The ice storms in early December snapped tree limbs, and came after storms early in the year that also did damage. Mark Vitosh, a forester with the Department of Natural Resources, says the latest round of storms wasn’t as bad as it looked for tree damage. He says the eastern side of the state around Iowa City and Quad Cities was hit hard, but he says it could have been worse.
Vitosh says one element was missing from the storm that could have been much worse for trees. Vitosh says there was a lot of ice, but we didn’t have the wind that could’ve made it worse. Vitosh says the ice isn’t always bad for trees. Vitosh says the ice storms tend to take out weakly connected or decayed branches. Vitosh says now is the time to start research replacement trees if you had one that was severely damaged.
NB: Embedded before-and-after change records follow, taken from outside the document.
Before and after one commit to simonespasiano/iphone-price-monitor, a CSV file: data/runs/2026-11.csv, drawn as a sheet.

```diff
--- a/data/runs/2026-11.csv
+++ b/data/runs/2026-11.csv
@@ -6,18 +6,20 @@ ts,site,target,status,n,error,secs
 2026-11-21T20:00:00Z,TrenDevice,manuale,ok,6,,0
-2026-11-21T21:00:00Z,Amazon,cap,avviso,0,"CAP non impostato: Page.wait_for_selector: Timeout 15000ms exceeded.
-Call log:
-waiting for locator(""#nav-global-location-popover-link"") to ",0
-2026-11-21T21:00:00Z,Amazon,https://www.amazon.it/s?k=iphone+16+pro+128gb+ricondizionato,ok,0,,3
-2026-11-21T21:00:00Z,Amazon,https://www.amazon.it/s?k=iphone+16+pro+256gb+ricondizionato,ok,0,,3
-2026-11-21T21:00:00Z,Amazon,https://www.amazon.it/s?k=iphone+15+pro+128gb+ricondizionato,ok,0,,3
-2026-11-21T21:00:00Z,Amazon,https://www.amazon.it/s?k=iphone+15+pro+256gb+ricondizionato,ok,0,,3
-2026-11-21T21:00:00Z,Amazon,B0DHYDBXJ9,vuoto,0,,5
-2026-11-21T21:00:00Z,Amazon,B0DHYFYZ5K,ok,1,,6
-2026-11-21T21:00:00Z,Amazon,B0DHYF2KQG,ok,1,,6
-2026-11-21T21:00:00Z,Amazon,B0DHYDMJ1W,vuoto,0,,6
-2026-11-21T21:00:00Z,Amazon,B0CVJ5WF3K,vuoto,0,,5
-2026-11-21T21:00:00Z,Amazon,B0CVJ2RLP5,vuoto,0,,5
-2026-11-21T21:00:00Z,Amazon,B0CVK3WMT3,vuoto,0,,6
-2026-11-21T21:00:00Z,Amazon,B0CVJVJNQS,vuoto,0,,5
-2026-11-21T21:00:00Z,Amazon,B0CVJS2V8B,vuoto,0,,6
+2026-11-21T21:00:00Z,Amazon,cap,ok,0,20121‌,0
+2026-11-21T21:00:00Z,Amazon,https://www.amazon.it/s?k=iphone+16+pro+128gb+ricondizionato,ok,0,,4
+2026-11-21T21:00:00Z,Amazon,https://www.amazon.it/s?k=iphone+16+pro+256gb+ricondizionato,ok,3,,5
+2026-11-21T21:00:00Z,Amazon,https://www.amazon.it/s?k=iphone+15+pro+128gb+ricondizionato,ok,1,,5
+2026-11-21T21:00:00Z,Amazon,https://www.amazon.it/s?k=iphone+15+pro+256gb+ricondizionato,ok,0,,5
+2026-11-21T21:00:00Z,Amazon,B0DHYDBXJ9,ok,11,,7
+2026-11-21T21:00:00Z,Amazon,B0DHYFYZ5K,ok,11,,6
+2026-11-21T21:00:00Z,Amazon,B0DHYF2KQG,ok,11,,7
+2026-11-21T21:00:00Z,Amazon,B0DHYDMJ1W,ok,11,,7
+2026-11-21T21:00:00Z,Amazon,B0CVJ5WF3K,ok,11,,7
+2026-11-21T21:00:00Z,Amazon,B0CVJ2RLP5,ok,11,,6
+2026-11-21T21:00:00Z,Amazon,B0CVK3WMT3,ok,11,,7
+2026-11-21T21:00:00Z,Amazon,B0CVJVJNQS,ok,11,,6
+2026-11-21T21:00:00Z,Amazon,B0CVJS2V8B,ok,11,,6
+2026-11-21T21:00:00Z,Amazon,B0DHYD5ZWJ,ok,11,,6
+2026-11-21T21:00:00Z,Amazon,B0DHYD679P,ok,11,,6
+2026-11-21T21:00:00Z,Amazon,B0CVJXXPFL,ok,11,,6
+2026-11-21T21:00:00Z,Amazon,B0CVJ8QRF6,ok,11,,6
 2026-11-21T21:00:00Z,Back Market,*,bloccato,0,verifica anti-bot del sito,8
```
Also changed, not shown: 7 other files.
He says if you had a species you liked, you could go back with it, but first evaluate the site to see how much room you have, what are the soil conditions. Vitosh says after the evaluation you may find a species of tree that works better than the old tree. There is one species you want to avoid.
Vitosh says avoid ash trees as there are concerns about the emerald ash borer that’s in other states. He says oaks do well, honey locust and a number of varieties are available. Vitosh says Iowa State and other sources have good lists of trees.
The DNR also has a tree website that can help you with finding a good tree. He says the website , is a clearinghouse of information on shade trees, managing storm damage and other tree topics. Vitosh says the website was designed with the homeowner in mind.